START Data for analysis

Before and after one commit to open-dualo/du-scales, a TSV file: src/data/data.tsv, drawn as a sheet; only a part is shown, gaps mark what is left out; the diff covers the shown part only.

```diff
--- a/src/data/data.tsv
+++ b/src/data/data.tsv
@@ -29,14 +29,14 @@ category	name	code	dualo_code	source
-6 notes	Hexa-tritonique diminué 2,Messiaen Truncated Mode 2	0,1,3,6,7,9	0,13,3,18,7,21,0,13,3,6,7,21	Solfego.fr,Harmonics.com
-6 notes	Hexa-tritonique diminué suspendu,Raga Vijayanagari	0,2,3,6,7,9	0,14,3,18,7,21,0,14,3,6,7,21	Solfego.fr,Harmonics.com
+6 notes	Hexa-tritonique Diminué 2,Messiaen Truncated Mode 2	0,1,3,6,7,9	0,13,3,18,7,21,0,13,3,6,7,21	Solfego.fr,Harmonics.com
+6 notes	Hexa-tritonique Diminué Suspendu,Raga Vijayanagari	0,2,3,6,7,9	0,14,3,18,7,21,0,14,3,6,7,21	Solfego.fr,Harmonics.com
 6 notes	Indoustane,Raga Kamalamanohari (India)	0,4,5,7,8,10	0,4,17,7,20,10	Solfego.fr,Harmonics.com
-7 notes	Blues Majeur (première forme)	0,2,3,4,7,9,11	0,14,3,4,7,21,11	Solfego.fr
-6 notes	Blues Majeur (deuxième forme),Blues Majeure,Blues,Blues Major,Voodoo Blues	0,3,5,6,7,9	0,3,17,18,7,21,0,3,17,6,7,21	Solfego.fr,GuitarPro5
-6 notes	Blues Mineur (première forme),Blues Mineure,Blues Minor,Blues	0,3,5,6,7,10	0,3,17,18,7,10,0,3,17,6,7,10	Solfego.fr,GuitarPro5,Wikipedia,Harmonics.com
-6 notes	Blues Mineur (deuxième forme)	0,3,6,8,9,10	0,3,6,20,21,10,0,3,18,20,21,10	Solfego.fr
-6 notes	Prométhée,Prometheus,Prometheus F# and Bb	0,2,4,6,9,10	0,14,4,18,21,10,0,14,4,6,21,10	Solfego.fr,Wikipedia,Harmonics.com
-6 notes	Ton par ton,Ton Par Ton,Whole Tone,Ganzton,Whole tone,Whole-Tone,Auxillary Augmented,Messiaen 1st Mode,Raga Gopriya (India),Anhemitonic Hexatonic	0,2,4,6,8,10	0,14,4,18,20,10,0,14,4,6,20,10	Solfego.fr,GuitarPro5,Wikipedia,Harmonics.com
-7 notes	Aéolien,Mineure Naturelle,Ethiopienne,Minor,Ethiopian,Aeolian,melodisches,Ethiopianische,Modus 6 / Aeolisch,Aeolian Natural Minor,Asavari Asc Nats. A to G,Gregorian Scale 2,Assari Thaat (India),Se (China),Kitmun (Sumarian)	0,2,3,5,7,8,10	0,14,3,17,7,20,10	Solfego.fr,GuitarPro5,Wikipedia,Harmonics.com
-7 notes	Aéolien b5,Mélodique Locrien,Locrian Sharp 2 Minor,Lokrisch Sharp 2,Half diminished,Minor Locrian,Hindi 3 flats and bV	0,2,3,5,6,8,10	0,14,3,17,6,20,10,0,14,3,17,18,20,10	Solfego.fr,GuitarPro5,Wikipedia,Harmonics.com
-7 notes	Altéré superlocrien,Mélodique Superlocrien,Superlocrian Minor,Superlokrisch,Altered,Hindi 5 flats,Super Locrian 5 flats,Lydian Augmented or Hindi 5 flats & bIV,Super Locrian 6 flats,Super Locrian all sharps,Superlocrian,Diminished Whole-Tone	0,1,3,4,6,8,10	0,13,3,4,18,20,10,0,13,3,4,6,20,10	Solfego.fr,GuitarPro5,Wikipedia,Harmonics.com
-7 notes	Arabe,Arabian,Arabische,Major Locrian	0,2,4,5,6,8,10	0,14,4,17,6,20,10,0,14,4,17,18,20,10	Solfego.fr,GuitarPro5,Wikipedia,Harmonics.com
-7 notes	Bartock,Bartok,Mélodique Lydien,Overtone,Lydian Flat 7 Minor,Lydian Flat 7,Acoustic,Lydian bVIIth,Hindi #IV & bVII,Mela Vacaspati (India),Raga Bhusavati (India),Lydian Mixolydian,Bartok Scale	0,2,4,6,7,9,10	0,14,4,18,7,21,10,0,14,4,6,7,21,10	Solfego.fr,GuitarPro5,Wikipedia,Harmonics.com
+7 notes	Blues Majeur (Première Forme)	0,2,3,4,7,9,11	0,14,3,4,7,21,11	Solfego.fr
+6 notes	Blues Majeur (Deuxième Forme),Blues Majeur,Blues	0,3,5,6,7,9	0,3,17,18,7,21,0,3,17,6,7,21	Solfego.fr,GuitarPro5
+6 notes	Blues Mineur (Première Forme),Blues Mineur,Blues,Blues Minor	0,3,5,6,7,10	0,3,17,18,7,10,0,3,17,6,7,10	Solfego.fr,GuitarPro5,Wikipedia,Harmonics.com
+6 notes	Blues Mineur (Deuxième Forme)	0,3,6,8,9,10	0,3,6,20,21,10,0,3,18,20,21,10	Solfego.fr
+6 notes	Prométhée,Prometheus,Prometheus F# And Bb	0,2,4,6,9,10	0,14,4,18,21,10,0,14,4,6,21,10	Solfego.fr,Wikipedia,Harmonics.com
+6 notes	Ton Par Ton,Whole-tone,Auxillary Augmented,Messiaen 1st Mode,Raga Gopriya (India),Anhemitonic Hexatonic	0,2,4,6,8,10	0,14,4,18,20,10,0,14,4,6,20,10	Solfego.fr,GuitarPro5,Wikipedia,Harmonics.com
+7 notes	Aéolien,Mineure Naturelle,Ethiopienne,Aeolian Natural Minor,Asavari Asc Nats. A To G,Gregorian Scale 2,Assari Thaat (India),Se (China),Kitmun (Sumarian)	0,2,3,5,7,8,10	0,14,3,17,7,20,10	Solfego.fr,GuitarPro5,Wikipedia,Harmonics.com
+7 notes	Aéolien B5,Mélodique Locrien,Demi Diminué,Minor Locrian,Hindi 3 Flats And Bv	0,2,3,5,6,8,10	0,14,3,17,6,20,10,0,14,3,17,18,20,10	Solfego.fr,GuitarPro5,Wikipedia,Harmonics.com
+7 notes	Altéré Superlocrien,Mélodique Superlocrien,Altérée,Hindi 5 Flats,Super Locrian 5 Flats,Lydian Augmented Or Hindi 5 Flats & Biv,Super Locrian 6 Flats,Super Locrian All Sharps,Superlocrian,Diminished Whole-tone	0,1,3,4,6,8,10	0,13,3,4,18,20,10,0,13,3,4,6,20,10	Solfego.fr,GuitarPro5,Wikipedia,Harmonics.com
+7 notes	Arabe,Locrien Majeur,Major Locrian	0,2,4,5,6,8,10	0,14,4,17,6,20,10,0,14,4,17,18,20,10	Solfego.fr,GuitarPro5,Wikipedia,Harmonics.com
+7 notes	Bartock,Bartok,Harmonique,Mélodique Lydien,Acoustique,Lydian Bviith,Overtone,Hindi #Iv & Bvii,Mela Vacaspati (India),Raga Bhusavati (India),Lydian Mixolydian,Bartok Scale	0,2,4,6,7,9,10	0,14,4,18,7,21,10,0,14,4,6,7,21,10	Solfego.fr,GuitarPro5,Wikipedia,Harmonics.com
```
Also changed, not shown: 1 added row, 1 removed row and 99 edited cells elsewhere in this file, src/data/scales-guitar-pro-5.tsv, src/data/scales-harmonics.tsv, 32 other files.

END Data for analysis

§ Task instructions
Each line above with the word "Majeur" must be returned.

§ Your solution
-7 notes	Blues Majeur (première forme)	0,2,3,4,7,9,11	0,14,3,4,7,21,11	Solfego.fr
-6 notes	Blues Majeur (deuxième forme),Blues Majeure,Blues,Blues Major,Voodoo Blues	0,3,5,6,7,9	0,3,17,18,7,21,0,3,17,6,7,21	Solfego.fr,GuitarPro5
+7 notes	Blues Majeur (Première Forme)	0,2,3,4,7,9,11	0,14,3,4,7,21,11	Solfego.fr
+6 notes	Blues Majeur (Deuxième Forme),Blues Majeur,Blues	0,3,5,6,7,9	0,3,17,18,7,21,0,3,17,6,7,21	Solfego.fr,GuitarPro5
+7 notes	Arabe,Locrien Majeur,Major Locrian	0,2,4,5,6,8,10	0,14,4,17,6,20,10,0,14,4,17,18,20,10	Solfego.fr,GuitarPro5,Wikipedia,Harmonics.com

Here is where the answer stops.